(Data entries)
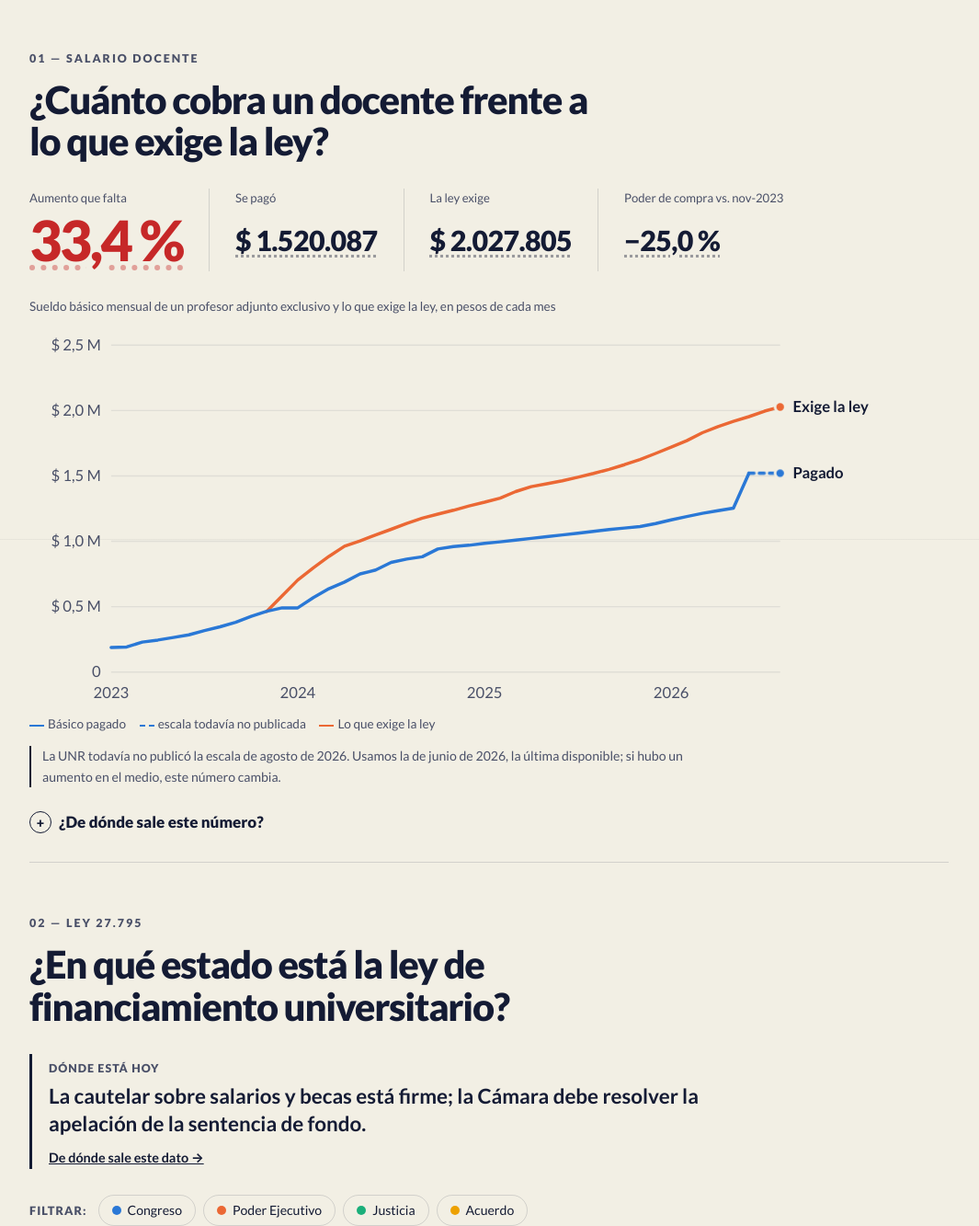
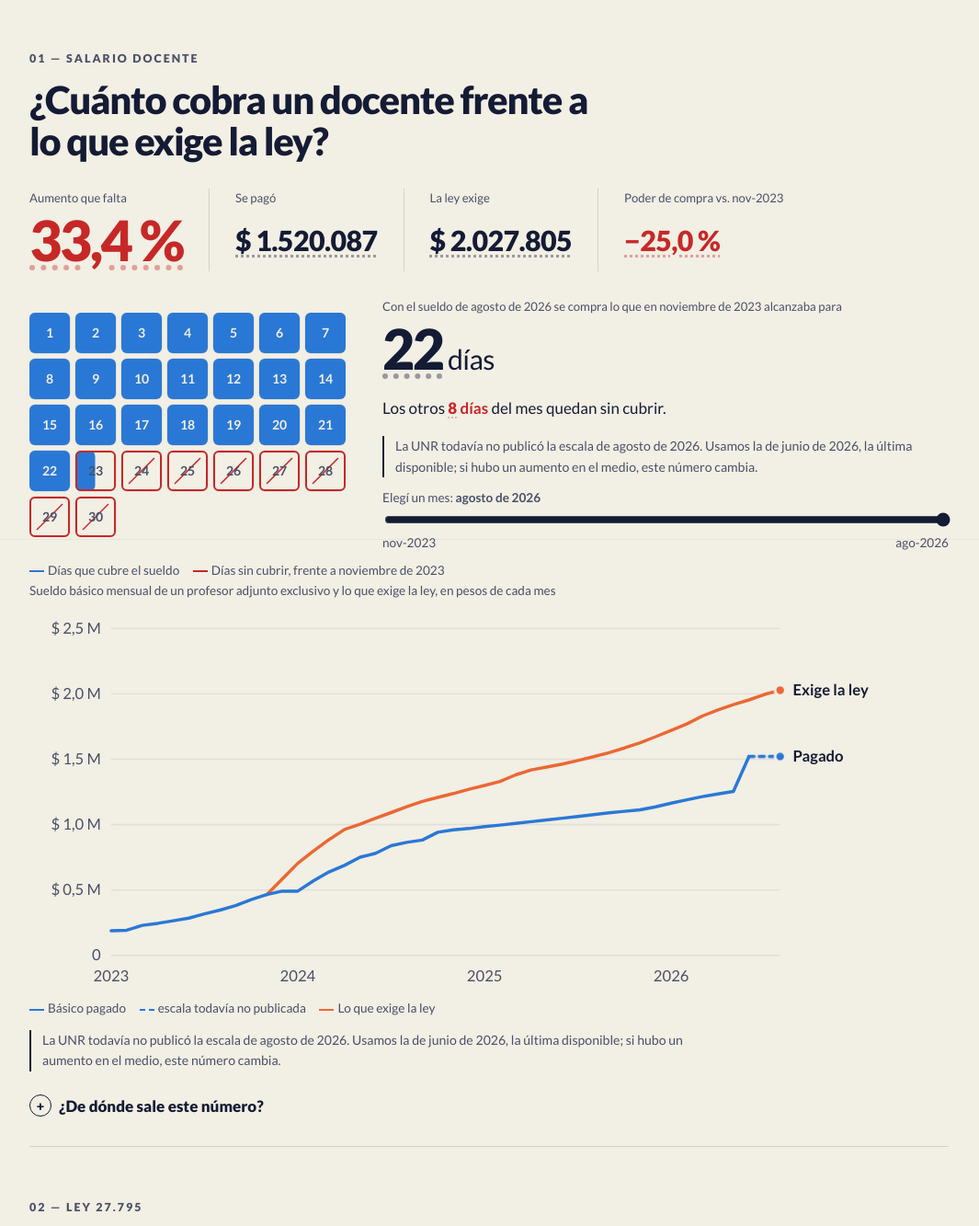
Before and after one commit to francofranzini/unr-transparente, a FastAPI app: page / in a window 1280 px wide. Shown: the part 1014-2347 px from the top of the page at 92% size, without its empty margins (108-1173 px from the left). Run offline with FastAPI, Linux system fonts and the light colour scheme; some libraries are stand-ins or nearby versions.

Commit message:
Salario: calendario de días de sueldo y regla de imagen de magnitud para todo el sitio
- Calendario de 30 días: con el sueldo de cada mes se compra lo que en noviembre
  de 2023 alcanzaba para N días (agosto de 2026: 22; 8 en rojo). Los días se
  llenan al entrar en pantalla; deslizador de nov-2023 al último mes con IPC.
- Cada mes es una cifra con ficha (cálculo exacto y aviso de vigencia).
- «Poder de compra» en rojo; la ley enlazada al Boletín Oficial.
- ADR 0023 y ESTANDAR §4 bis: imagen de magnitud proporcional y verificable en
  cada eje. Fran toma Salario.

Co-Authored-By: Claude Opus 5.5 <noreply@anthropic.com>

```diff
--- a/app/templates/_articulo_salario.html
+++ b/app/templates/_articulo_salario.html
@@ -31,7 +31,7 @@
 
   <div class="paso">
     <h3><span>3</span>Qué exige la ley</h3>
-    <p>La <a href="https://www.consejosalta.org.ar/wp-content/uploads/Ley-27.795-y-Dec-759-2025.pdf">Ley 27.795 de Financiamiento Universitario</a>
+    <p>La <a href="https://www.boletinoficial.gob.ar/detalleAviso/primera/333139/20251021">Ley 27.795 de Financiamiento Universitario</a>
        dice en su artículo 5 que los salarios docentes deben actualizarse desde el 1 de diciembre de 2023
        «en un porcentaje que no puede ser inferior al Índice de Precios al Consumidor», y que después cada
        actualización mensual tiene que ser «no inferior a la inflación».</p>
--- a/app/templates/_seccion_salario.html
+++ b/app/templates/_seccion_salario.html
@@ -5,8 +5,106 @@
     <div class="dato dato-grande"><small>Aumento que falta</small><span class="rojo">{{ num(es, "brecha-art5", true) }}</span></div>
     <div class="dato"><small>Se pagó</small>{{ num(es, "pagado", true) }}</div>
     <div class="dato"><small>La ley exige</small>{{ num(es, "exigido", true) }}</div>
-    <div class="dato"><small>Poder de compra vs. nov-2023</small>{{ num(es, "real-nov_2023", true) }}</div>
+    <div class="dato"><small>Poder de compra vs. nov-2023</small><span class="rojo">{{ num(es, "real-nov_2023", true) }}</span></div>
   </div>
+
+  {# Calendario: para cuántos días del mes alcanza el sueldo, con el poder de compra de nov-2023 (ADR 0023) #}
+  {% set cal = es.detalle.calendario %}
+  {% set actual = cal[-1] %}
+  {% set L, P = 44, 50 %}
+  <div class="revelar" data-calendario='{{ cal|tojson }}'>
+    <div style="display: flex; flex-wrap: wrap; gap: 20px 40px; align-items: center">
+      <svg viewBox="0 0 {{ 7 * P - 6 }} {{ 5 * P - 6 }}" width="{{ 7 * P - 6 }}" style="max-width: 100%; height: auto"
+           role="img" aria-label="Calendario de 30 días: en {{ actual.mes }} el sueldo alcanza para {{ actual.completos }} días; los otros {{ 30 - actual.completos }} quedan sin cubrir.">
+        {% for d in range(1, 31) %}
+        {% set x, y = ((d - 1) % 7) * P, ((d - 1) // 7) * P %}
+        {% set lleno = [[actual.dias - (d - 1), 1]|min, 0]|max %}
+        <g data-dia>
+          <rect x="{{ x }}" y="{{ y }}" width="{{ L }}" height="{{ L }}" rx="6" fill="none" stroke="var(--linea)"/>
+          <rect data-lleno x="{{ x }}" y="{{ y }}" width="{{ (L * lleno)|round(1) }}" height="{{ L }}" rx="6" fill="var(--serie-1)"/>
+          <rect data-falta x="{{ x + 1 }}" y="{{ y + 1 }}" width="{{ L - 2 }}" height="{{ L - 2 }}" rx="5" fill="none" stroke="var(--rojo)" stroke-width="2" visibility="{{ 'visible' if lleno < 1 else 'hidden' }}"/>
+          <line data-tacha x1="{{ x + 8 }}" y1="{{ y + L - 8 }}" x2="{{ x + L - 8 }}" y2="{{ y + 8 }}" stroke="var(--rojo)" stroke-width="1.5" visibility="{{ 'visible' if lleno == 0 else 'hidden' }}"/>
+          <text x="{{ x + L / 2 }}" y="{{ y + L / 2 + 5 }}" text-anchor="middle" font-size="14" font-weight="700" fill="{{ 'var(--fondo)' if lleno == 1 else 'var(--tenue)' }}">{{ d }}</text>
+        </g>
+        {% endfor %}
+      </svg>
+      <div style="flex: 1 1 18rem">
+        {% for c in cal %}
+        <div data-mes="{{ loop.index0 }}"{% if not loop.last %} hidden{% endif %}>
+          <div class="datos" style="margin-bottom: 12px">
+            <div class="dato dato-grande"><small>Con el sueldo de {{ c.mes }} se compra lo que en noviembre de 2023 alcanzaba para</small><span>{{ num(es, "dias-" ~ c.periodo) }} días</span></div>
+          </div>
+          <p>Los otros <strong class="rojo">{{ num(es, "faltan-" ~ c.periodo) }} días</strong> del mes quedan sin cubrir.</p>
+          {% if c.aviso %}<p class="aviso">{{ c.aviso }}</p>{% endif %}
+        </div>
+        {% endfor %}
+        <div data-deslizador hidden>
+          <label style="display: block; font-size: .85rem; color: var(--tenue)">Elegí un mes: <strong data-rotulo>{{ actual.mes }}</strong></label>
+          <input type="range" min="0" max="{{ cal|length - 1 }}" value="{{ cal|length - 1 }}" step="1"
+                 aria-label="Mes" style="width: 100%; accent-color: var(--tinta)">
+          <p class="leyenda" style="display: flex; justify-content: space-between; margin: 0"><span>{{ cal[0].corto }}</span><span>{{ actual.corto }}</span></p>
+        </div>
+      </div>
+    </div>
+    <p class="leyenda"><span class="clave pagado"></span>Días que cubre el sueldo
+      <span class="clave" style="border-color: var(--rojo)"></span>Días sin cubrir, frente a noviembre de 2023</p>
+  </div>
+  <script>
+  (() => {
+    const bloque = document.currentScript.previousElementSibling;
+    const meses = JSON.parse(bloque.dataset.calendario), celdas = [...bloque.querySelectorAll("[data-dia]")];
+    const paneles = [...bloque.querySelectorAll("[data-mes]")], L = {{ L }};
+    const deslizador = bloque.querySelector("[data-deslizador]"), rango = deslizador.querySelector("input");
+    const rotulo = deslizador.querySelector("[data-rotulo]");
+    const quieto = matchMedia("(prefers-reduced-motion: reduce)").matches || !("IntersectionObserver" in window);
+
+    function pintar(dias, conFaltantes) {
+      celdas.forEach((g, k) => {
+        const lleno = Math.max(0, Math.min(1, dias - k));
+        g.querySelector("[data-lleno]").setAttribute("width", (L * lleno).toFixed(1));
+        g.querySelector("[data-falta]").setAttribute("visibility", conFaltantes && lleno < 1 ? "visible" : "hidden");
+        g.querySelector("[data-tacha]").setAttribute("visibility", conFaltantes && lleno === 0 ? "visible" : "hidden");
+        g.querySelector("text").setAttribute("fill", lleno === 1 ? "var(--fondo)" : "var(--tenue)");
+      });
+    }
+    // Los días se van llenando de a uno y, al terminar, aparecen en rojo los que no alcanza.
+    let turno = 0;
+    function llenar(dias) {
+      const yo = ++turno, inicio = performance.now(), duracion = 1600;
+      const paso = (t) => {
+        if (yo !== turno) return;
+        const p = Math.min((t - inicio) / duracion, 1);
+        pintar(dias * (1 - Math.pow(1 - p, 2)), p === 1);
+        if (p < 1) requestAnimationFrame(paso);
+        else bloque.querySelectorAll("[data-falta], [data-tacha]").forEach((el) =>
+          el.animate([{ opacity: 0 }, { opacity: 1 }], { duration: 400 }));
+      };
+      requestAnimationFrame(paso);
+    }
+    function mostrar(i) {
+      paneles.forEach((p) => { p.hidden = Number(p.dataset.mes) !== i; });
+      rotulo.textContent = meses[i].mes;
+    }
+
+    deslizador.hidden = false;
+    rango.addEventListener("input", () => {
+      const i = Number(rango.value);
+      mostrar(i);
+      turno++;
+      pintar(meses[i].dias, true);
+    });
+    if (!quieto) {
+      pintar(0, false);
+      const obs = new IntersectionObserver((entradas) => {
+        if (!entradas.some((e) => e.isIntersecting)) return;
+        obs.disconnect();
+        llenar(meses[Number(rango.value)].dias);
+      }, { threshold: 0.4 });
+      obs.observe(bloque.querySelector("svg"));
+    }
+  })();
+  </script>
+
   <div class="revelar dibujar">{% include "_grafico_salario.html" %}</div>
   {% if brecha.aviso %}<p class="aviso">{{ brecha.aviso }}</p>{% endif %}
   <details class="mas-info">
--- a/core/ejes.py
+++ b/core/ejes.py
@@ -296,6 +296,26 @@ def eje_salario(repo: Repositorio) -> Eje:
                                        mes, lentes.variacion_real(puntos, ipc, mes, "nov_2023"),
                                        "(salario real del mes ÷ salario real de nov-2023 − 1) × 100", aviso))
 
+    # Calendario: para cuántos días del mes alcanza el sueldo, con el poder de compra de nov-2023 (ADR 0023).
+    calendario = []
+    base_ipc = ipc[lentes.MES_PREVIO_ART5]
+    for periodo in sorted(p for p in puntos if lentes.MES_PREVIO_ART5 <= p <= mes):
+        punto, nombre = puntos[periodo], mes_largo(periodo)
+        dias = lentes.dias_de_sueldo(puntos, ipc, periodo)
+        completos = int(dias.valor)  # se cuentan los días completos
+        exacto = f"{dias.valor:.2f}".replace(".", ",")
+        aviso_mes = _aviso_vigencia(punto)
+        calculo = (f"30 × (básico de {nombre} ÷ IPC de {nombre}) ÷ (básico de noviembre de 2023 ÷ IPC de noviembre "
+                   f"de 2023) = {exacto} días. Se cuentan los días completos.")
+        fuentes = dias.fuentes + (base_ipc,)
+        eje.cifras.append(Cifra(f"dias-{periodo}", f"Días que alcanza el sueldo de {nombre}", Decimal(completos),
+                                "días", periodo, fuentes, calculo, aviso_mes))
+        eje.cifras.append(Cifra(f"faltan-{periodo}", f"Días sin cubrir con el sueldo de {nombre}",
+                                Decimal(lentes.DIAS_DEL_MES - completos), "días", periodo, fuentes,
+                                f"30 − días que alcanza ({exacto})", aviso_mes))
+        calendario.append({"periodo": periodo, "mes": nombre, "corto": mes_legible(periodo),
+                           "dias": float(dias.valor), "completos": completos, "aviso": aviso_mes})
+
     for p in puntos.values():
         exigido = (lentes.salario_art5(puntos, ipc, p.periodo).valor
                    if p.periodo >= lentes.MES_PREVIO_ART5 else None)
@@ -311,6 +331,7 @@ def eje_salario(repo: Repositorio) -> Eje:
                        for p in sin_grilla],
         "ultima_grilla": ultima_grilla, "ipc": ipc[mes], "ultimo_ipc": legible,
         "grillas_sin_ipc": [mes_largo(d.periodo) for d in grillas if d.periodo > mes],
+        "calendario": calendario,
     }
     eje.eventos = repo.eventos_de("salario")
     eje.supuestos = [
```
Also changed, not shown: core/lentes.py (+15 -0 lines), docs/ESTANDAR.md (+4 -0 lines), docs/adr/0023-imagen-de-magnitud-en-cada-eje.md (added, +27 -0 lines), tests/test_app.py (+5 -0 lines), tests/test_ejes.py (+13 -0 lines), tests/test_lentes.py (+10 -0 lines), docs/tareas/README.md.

==

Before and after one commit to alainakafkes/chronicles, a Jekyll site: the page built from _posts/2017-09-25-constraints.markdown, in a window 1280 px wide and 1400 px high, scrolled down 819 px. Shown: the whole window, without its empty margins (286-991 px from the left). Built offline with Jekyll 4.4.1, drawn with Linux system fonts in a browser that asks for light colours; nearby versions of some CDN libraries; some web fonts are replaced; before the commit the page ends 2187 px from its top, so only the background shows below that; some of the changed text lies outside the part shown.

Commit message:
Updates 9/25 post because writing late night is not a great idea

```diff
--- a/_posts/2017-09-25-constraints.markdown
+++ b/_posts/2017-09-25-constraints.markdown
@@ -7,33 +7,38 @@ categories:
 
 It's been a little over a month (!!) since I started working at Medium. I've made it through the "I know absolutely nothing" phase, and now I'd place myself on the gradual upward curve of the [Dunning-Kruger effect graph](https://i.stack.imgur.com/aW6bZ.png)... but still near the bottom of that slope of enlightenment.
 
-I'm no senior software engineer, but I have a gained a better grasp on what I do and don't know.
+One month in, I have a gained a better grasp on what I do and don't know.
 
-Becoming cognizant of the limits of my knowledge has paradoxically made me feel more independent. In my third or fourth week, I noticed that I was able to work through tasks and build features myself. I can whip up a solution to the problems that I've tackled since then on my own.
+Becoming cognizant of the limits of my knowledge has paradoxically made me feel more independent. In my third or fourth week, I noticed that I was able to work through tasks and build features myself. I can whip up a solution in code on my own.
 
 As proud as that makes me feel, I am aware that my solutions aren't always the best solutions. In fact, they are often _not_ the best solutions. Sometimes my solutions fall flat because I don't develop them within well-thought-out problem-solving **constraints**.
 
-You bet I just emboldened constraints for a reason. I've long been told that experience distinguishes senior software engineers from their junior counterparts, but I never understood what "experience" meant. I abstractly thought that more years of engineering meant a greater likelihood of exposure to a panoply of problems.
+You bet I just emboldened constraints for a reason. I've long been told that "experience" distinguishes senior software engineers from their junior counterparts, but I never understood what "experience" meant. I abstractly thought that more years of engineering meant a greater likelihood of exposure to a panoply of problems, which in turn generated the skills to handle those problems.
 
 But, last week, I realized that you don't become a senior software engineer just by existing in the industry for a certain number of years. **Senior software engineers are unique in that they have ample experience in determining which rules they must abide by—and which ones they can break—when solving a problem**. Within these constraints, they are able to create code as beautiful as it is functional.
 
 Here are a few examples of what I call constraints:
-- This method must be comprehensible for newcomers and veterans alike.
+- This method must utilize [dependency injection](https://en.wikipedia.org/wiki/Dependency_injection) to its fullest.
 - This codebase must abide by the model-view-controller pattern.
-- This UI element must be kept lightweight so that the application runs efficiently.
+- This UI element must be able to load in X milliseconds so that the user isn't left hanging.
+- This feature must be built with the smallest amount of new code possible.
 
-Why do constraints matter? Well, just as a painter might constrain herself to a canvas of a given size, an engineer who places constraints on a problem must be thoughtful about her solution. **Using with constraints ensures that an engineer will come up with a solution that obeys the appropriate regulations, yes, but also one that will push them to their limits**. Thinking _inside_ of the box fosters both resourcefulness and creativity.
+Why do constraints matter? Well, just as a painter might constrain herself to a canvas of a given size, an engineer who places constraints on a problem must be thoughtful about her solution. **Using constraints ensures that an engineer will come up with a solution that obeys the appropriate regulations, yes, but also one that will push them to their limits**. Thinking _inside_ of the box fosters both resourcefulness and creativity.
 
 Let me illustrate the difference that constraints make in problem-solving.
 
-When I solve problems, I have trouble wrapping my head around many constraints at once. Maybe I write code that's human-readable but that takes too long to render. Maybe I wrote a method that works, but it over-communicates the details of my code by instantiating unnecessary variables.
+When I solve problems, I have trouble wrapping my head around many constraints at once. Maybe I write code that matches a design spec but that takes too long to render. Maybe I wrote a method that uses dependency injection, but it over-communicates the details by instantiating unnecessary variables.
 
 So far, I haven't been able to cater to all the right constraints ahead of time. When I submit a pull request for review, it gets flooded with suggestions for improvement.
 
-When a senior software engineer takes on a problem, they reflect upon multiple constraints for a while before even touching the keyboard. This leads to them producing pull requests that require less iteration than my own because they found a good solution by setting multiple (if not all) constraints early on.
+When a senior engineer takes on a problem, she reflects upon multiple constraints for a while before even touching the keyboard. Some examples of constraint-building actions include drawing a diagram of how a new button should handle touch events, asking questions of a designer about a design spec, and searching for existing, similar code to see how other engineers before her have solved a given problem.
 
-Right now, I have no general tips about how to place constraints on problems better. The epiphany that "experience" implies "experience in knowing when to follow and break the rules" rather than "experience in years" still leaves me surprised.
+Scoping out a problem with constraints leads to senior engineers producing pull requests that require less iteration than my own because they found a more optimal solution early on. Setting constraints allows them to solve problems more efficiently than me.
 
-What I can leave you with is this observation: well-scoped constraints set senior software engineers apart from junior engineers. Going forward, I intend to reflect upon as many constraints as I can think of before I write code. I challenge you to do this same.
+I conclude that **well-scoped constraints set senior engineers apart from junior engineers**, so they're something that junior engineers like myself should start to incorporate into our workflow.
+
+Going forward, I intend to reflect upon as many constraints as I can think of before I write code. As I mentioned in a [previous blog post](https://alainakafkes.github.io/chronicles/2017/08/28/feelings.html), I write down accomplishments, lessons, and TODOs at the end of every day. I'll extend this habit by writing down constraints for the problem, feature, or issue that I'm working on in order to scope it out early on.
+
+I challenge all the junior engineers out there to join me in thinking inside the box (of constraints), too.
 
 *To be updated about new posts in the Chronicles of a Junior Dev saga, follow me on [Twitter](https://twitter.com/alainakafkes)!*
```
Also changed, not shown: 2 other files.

--

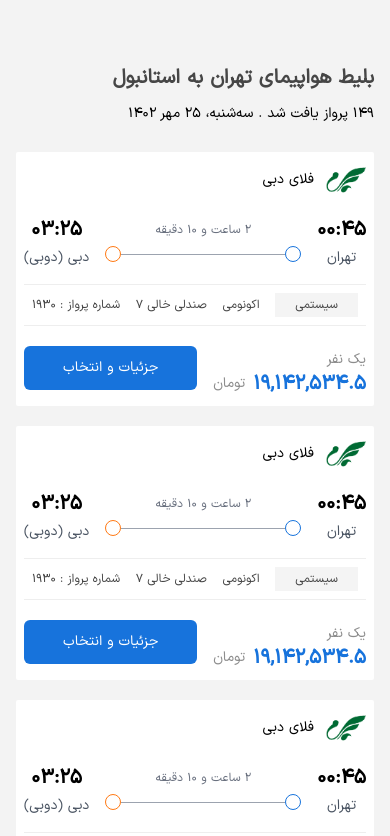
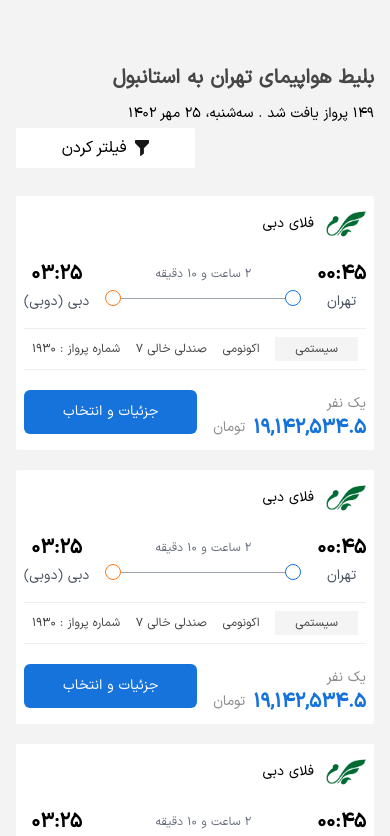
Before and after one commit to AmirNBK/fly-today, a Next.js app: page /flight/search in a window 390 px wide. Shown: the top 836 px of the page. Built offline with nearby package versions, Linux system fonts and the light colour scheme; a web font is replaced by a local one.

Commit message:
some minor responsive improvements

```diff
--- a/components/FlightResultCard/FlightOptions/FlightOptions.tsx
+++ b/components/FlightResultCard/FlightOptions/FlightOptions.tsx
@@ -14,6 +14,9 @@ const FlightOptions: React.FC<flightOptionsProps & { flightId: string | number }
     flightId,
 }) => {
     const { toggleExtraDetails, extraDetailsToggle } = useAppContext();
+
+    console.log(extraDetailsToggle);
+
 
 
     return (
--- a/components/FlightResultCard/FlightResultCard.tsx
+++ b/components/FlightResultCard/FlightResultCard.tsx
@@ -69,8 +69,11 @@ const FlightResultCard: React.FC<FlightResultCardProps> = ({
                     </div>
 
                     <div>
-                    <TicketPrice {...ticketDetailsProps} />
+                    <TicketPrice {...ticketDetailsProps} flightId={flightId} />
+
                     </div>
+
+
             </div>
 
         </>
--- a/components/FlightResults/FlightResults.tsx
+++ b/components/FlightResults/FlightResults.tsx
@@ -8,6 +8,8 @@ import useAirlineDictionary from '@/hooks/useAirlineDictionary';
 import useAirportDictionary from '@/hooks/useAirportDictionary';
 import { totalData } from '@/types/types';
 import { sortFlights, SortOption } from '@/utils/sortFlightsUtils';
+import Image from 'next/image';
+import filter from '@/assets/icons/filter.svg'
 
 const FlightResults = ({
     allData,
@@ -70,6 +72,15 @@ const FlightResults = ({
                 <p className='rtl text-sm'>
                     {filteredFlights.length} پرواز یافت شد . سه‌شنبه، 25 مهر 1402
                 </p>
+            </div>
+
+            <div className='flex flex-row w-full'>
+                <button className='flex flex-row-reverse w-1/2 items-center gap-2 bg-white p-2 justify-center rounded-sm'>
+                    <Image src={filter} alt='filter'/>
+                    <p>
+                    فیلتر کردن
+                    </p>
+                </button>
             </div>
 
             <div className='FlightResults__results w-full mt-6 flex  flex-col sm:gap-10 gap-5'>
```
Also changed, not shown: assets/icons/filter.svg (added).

▶ **Task goal**
Return each line of the entries that holds the string "rojo".

▶ **The answer**
  de 2023 alcanzaba para N días (agosto de 2026: 22; 8 en rojo). Los días se
- «Poder de compra» en rojo; la ley enlazada al Boletín Oficial.
     <div class="dato dato-grande"><small>Aumento que falta</small><span class="rojo">{{ num(es, "brecha-art5", true) }}</span></div>
+    <div class="dato"><small>Poder de compra vs. nov-2023</small><span class="rojo">{{ num(es, "real-nov_2023", true) }}</span></div>
+          <rect data-falta x="{{ x + 1 }}" y="{{ y + 1 }}" width="{{ L - 2 }}" height="{{ L - 2 }}" rx="5" fill="none" stroke="var(--rojo)" stroke-width="2" visibility="{{ 'visible' if lleno < 1 else 'hidden' }}"/>
+          <line data-tacha x1="{{ x + 8 }}" y1="{{ y + L - 8 }}" x2="{{ x + L - 8 }}" y2="{{ y + 8 }}" stroke="var(--rojo)" stroke-width="1.5" visibility="{{ 'visible' if lleno == 0 else 'hidden' }}"/>
+          <p>Los otros <strong class="rojo">{{ num(es, "faltan-" ~ c.periodo) }} días</strong> del mes quedan sin cubrir.</p>
+      <span class="clave" style="border-color: var(--rojo)"></span>Días sin cubrir, frente a noviembre de 2023</p>
+    // Los días se van llenando de a uno y, al terminar, aparecen en rojo los que no alcanza.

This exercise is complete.